After Mom’s death, I began life as a new kind of orphan. A motherless adult. At first, I had a strange sense of surreal detachment, watching my life play out, walking through the normal activities of the day. I also felt a profound sense of peace- a peace that surpassed all understanding. Then, I moved into a period of anger. I couldn’t fathom while people still grocery shopped, went to work, bought new clothes. My mommy had died!
Gradually, my outlook changed. The pain of the loss remained, but God changed my perspective. There is a point when death makes way for new life. It is when we accept the death of a loved one that the platform of love and remembrance can be constructed. The legacy of that beloved person births a new life: A ministry, and organization to help others, a continuation of the work, an act of compassion and empathy.
“While other worldviews lead us to sit in the midst of life’s joys, foreseeing the coming sorrows, Christianity empowers its people to sit in the midst of this world’s sorrows, tasting the coming Joy.”- Timothy Keller, Walking With God Through Pain and Suffering
My adopted kids had a magic carpet ripped out from under them, too. Their beginnings may have not been ideal, but it was their beginning. Their mother, their grandfather. The abnormal life of neglect was normal to them because it was the only life they ever knew. When that was taken from them, it was death. I understood death. All those years ago, in a courtroom, they stood a the threshold of a new life.
New life is birthed out of death. A seed must die before it bursts forth with new life. Life begins in a dark place. Deep within the soil. So, if you or your child are grieving right now, don’t despair. Grieve, but don’t despair. There is a coming JOY. There are moments of if. Remembering the good times. Enjoying the good days. Accepting a homemade card from a child who is beginning to warm up to the idea of a new mom. Looking through old photos of your mama with flour on her apron and fresh-baked cookies on the counters. Be patient with yourself and your child. Allow yourself time to grieve. Allow your child to grieve. Grief is a job that must be done!

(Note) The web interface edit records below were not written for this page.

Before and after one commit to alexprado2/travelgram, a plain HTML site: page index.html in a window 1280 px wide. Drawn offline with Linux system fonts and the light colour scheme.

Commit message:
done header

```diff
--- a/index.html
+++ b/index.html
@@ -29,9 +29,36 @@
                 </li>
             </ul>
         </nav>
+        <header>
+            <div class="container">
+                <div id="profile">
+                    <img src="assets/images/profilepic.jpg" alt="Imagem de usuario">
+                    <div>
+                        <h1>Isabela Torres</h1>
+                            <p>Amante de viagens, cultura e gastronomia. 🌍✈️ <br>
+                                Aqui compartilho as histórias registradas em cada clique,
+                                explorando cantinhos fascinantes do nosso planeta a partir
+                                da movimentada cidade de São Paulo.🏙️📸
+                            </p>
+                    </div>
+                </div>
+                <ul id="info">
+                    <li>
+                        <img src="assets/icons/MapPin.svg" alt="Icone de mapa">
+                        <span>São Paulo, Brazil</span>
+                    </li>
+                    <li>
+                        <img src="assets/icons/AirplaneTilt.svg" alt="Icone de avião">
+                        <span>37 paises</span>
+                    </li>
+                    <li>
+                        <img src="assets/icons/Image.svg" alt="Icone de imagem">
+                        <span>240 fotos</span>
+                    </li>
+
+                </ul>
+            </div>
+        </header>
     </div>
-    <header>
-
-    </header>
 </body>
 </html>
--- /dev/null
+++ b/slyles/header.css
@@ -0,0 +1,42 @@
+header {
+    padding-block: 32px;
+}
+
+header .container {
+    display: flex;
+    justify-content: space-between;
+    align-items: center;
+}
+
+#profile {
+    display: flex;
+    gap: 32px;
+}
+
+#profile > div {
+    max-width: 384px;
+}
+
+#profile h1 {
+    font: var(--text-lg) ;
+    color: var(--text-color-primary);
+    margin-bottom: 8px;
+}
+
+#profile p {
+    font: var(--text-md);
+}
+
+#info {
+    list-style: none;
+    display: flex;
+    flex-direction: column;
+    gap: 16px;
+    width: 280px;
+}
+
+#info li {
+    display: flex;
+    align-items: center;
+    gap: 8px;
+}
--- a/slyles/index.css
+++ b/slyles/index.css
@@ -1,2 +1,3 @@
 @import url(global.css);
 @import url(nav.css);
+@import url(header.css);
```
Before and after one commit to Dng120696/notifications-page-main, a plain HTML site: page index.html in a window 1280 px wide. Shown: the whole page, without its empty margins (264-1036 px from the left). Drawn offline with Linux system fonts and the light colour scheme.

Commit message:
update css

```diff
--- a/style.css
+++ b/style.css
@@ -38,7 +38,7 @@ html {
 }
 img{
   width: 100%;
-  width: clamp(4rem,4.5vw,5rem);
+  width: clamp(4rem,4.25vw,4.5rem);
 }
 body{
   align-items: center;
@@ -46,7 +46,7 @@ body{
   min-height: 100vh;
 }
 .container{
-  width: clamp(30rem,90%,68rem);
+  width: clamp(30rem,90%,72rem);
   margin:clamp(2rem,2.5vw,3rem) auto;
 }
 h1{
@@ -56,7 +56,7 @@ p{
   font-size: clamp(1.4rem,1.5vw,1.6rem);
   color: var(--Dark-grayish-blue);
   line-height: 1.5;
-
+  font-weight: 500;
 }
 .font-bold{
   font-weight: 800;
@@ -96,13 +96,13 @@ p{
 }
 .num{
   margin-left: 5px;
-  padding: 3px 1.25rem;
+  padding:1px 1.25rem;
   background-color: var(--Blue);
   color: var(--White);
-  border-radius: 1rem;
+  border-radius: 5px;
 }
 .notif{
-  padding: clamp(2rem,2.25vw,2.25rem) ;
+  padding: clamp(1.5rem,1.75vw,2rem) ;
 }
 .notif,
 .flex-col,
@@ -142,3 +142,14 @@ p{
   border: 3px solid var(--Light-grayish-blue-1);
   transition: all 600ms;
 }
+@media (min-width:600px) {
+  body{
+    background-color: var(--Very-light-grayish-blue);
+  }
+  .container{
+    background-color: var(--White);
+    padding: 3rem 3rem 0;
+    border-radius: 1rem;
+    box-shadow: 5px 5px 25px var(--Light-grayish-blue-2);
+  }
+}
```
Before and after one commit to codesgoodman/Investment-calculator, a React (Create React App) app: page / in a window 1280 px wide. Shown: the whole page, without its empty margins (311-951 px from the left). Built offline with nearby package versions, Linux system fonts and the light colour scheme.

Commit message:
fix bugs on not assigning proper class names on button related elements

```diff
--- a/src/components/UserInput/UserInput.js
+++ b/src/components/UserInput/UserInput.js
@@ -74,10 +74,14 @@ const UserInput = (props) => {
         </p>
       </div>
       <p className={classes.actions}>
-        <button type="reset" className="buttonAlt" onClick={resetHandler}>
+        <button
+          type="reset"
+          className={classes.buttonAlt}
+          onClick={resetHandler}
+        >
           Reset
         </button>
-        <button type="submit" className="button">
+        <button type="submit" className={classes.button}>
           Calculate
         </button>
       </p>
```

“We are promised sufferings. They were part of the program. We were even told, ‘Blessed are they that mourn,’ and I accept it. I’ve got nothing I hadn’t bargained for. Of course it is different when the thing happens to oneself, not to others, and in reality, not in imagination.”-C.S. Lewis, A Grief Oberved